[Start of Attachment]

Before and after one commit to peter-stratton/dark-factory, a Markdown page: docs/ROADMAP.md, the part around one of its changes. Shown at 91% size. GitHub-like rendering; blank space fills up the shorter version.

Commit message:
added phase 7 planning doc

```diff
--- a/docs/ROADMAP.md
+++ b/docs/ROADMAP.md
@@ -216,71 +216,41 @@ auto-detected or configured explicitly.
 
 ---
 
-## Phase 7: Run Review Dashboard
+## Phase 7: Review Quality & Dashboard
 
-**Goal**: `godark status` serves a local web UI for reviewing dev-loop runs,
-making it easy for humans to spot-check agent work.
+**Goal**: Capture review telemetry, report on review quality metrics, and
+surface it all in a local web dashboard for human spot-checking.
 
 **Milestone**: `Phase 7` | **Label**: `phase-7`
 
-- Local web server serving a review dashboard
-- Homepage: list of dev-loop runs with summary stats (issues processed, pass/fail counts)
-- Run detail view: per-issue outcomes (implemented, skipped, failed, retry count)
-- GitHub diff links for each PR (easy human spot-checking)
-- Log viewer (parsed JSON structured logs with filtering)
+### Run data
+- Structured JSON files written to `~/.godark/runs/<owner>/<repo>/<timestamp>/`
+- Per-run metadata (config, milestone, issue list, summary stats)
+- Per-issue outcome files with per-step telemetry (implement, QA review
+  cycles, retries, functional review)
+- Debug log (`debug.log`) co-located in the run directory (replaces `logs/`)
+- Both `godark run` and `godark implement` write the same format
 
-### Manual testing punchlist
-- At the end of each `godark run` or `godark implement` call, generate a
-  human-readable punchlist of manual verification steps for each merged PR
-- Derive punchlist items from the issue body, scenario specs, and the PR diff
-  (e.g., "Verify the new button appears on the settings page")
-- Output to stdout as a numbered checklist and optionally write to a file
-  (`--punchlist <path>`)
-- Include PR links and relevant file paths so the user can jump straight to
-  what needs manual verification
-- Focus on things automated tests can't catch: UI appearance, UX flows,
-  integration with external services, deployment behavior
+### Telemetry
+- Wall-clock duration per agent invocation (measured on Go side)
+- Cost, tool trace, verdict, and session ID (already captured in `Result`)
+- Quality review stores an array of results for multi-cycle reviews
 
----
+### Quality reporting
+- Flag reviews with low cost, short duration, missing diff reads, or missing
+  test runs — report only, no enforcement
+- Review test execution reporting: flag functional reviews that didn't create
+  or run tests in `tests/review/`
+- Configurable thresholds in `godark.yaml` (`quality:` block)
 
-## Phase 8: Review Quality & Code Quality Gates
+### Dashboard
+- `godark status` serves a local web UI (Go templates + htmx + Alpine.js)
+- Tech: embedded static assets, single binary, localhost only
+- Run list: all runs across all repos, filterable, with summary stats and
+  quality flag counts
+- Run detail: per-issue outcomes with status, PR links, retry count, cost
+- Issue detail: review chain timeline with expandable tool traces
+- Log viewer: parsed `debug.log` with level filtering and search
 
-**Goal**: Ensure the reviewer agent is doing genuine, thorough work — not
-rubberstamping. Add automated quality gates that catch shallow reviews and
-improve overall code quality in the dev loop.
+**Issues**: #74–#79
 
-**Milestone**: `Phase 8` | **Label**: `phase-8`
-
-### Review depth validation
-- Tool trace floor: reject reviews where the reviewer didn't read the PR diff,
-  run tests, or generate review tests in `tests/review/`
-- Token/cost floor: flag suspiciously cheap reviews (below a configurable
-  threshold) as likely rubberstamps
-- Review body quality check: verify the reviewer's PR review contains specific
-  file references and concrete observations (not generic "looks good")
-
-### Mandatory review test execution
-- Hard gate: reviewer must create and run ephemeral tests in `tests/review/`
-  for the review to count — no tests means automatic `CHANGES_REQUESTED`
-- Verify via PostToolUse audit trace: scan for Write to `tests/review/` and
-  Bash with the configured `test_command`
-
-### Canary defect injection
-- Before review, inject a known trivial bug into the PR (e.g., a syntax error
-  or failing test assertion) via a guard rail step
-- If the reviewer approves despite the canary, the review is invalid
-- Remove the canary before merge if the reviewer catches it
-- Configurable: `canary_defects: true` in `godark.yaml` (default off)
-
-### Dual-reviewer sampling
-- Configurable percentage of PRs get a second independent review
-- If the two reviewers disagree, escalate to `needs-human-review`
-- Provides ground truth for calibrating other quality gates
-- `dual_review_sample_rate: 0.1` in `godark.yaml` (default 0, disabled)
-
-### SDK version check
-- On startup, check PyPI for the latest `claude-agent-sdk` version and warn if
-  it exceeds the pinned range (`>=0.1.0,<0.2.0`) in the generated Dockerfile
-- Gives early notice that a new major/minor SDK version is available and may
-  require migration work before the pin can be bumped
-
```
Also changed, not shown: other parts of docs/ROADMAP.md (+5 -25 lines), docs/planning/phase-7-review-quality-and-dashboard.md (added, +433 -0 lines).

[End of Attachment]

Problem details: All entries must come back exactly as they were written.

Exercise response:
Before and after one commit to peter-stratton/dark-factory, a Markdown page: docs/ROADMAP.md, the part around one of its changes. Shown at 91% size. GitHub-like rendering; blank space fills up the shorter version.

Commit message:
added phase 7 planning doc

```diff
--- a/docs/ROADMAP.md
+++ b/docs/ROADMAP.md
@@ -216,71 +216,41 @@ auto-detected or configured explicitly.
 
 ---
 
-## Phase 7: Run Review Dashboard
+## Phase 7: Review Quality & Dashboard
 
-**Goal**: `godark status` serves a local web UI for reviewing dev-loop runs,
-making it easy for humans to spot-check agent work.
+**Goal**: Capture review telemetry, report on review quality metrics, and
+surface it all in a local web dashboard for human spot-checking.
 
 **Milestone**: `Phase 7` | **Label**: `phase-7`
 
-- Local web server serving a review dashboard
-- Homepage: list of dev-loop runs with summary stats (issues processed, pass/fail counts)
-- Run detail view: per-issue outcomes (implemented, skipped, failed, retry count)
-- GitHub diff links for each PR (easy human spot-checking)
-- Log viewer (parsed JSON structured logs with filtering)
+### Run data
+- Structured JSON files written to `~/.godark/runs/<owner>/<repo>/<timestamp>/`
+- Per-run metadata (config, milestone, issue list, summary stats)
+- Per-issue outcome files with per-step telemetry (implement, QA review
+  cycles, retries, functional review)
+- Debug log (`debug.log`) co-located in the run directory (replaces `logs/`)
+- Both `godark run` and `godark implement` write the same format
 
-### Manual testing punchlist
-- At the end of each `godark run` or `godark implement` call, generate a
-  human-readable punchlist of manual verification steps for each merged PR
-- Derive punchlist items from the issue body, scenario specs, and the PR diff
-  (e.g., "Verify the new button appears on the settings page")
-- Output to stdout as a numbered checklist and optionally write to a file
-  (`--punchlist <path>`)
-- Include PR links and relevant file paths so the user can jump straight to
-  what needs manual verification
-- Focus on things automated tests can't catch: UI appearance, UX flows,
-  integration with external services, deployment behavior
+### Telemetry
+- Wall-clock duration per agent invocation (measured on Go side)
+- Cost, tool trace, verdict, and session ID (already captured in `Result`)
+- Quality review stores an array of results for multi-cycle reviews
 
----
+### Quality reporting
+- Flag reviews with low cost, short duration, missing diff reads, or missing
+  test runs — report only, no enforcement
+- Review test execution reporting: flag functional reviews that didn't create
+  or run tests in `tests/review/`
+- Configurable thresholds in `godark.yaml` (`quality:` block)
 
-## Phase 8: Review Quality & Code Quality Gates
+### Dashboard
+- `godark status` serves a local web UI (Go templates + htmx + Alpine.js)
+- Tech: embedded static assets, single binary, localhost only
+- Run list: all runs across all repos, filterable, with summary stats and
+  quality flag counts
+- Run detail: per-issue outcomes with status, PR links, retry count, cost
+- Issue detail: review chain timeline with expandable tool traces
+- Log viewer: parsed `debug.log` with level filtering and search
 
-**Goal**: Ensure the reviewer agent is doing genuine, thorough work — not
-rubberstamping. Add automated quality gates that catch shallow reviews and
-improve overall code quality in the dev loop.
+**Issues**: #74–#79
 
-**Milestone**: `Phase 8` | **Label**: `phase-8`
-
-### Review depth validation
-- Tool trace floor: reject reviews where the reviewer didn't read the PR diff,
-  run tests, or generate review tests in `tests/review/`
-- Token/cost floor: flag suspiciously cheap reviews (below a configurable
-  threshold) as likely rubberstamps
-- Review body quality check: verify the reviewer's PR review contains specific
-  file references and concrete observations (not generic "looks good")
-
-### Mandatory review test execution
-- Hard gate: reviewer must create and run ephemeral tests in `tests/review/`
-  for the review to count — no tests means automatic `CHANGES_REQUESTED`
-- Verify via PostToolUse audit trace: scan for Write to `tests/review/` and
-  Bash with the configured `test_command`
-
-### Canary defect injection
-- Before review, inject a known trivial bug into the PR (e.g., a syntax error
-  or failing test assertion) via a guard rail step
-- If the reviewer approves despite the canary, the review is invalid
-- Remove the canary before merge if the reviewer catches it
-- Configurable: `canary_defects: true` in `godark.yaml` (default off)
-
-### Dual-reviewer sampling
-- Configurable percentage of PRs get a second independent review
-- If the two reviewers disagree, escalate to `needs-human-review`
-- Provides ground truth for calibrating other quality gates
-- `dual_review_sample_rate: 0.1` in `godark.yaml` (default 0, disabled)
-
-### SDK version check
-- On startup, check PyPI for the latest `claude-agent-sdk` version and warn if
-  it exceeds the pinned range (`>=0.1.0,<0.2.0`) in the generated Dockerfile
-- Gives early notice that a new major/minor SDK version is available and may
-  require migration work before the pin can be bumped
-
```
Also changed, not shown: other parts of docs/ROADMAP.md (+5 -25 lines), docs/planning/phase-7-review-quality-and-dashboard.md (added, +433 -0 lines).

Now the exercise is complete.